> _Work to be completed_: Select and reproduce each line of the listing below that bears the string "report".

> _Excerpted records_:
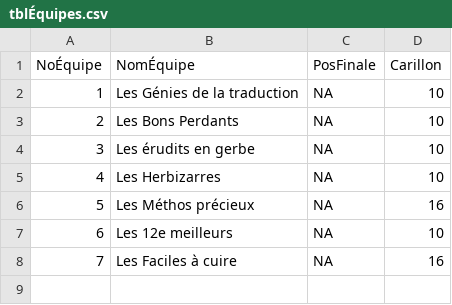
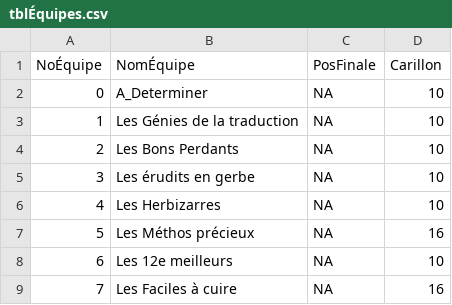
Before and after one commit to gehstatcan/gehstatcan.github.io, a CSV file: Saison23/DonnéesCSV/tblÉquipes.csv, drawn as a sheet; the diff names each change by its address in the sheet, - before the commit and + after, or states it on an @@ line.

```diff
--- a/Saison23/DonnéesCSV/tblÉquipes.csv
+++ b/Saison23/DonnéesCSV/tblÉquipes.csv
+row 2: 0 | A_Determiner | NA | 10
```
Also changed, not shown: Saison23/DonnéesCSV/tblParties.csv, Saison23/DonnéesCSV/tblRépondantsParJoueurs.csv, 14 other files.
---
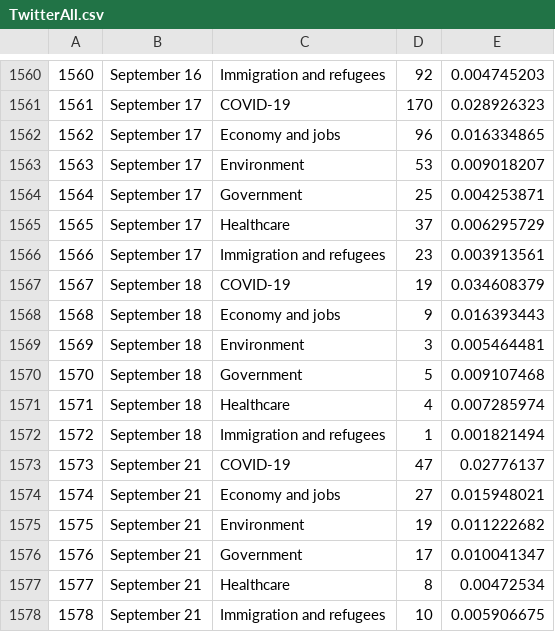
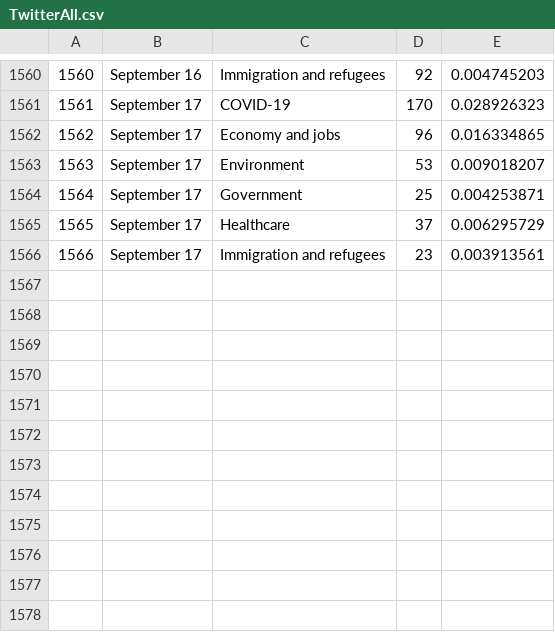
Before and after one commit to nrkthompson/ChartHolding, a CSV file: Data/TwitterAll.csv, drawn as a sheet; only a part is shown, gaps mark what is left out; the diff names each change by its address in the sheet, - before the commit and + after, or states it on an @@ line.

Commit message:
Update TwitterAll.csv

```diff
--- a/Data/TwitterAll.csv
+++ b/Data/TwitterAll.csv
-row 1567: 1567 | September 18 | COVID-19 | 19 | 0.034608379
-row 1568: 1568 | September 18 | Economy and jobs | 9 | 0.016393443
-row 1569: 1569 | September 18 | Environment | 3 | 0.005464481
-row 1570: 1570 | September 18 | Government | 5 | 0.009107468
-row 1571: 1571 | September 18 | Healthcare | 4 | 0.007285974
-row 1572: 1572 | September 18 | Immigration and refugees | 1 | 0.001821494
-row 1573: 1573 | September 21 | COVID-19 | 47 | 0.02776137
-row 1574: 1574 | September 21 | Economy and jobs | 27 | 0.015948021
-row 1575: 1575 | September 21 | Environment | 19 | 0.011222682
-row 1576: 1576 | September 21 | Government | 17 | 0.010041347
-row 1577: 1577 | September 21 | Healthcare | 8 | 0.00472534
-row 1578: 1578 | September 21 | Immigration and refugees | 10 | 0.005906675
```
--
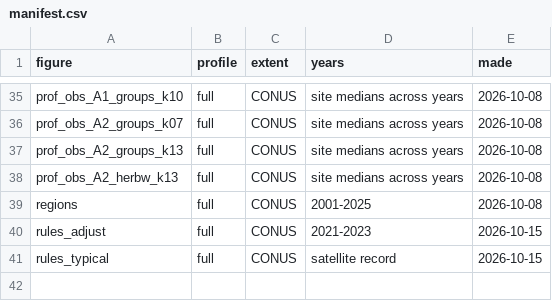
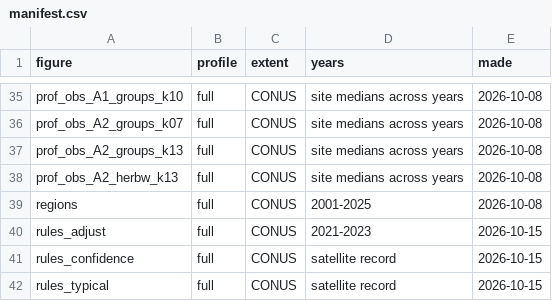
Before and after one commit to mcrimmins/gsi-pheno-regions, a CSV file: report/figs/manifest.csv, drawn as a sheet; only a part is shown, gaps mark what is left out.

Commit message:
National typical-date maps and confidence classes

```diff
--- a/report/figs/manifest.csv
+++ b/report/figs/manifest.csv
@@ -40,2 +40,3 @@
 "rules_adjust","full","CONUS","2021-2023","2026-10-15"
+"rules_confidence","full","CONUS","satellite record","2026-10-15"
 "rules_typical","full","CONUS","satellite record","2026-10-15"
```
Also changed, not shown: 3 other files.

> _Answer for the task_:
Before and after one commit to mcrimmins/gsi-pheno-regions, a CSV file: report/figs/manifest.csv, drawn as a sheet; only a part is shown, gaps mark what is left out.
--- a/report/figs/manifest.csv
+++ b/report/figs/manifest.csv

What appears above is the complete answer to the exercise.